One of the cool things about attending trade shows overseas is exposure to companies, products and services that we wouldn’t normally see in Australia. At Qualcomm’s stand (which is one of the larger ones at the show), they’re showing off a number of products and services that use their technology, including Rovio – makers of Angry Birds – who use some of Qualcomm’s server infrastructure to power their online game streaming service, <Hatch.
Hatch has been around since late last year, and is a subscription gaming service with over a hundred popular apps loaded up for you to play anytime, anywhere. It offers social interaction and realtime vs play and is currently in beta in 16 European countries.

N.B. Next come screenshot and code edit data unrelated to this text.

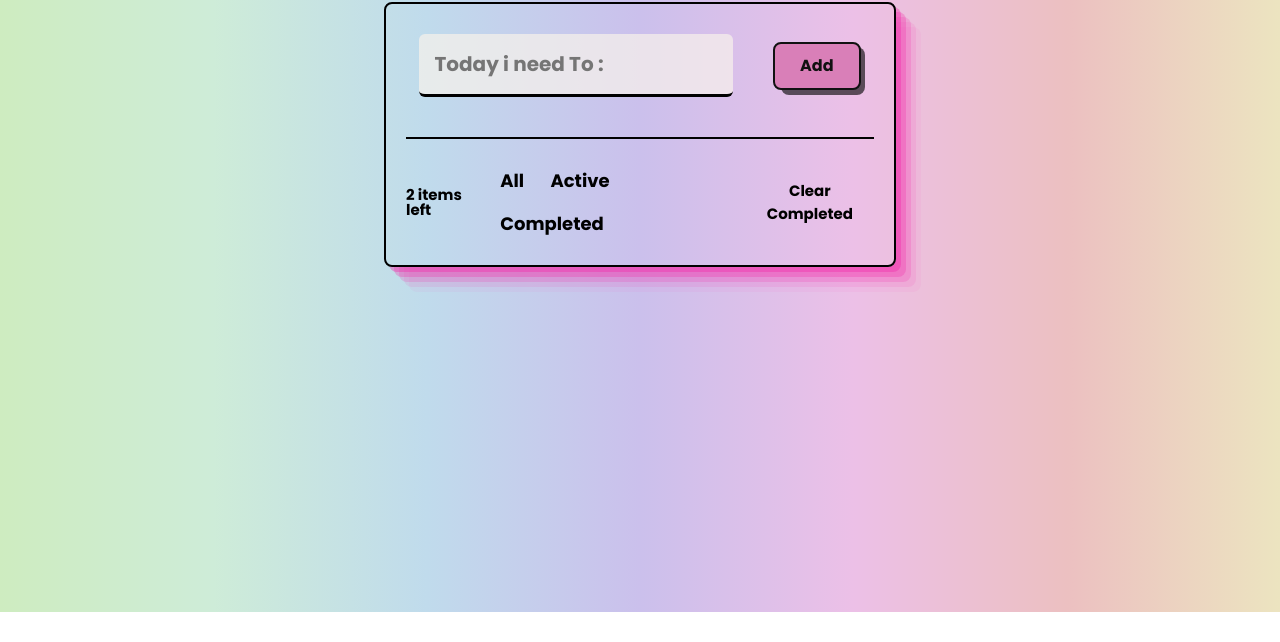
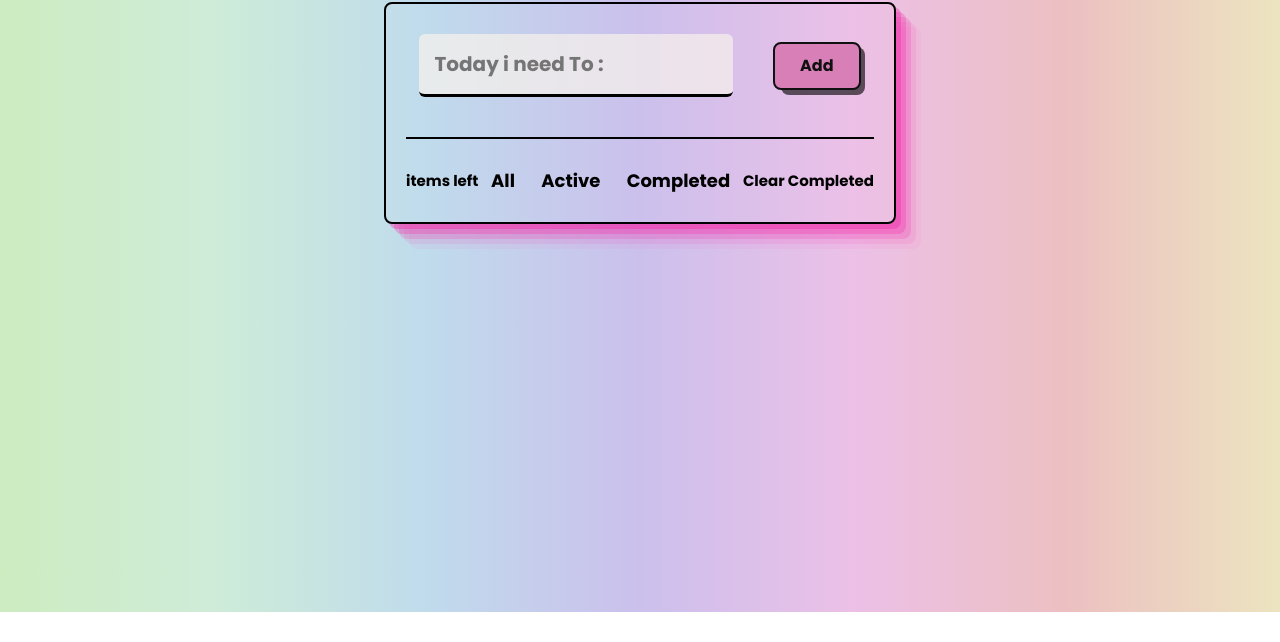
Before and after one commit to ALICIALVO/to-do-list-app-alicia-yossef, a website built with Vite: page index.html in a window 1280 px wide. Shown: the part 188-830 px from the top of the page. Built offline with nearby package versions, Linux system fonts and the light colour scheme.

Commit message:
updated tasks-left caption

```diff
--- a/index.html
+++ b/index.html
@@ -22,7 +22,7 @@
         </li> -->
       </ul>
       <footer class="todo-footer">
-        <span class="tasks-left">2 items left</span>
+        <span class="tasks-left"> items left</span>
         <div class="filter-btns">
           <button class="filter-all">All</button>
           <button class="filter-active">Active</button>
```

The games are essentially Android APKs, with some Hatch SDKs included so they can interact with other users and show leaderboards etc from the service.
While it’s billed as “Netflix for games”, Rovio is keen to point out that it functions a little differently. Instead of just playing a game on a remote server and streaming the video output, Hatch actually renders and handles your input locally on your device. Rovio representatives are pretty proud of this fact, and it means your stream doesn’t suddenly go low-res if your bandwidth drops.
Hatch’s demo on Qualcomm’s stand was a vs mode of Angry Birds, running off the their servers in France. Besides a few initial connectivity issues (common for tradeshows) we had a quick fluid and fun experience.
Unfortunately, if we were to sign up for Hatch in Australia, we’ll get absolutely killed by server latency. There’s a desire on Rovio’s part to expand Hatch to multiple territories – including ours – but they probably need to focus on getting out of beta first.
I went up against the booth staff, with a Big Red plushie at stake … and lost. But got the plushie anyway!
Thanks, Hatch! Hope to see you come to Australia soon!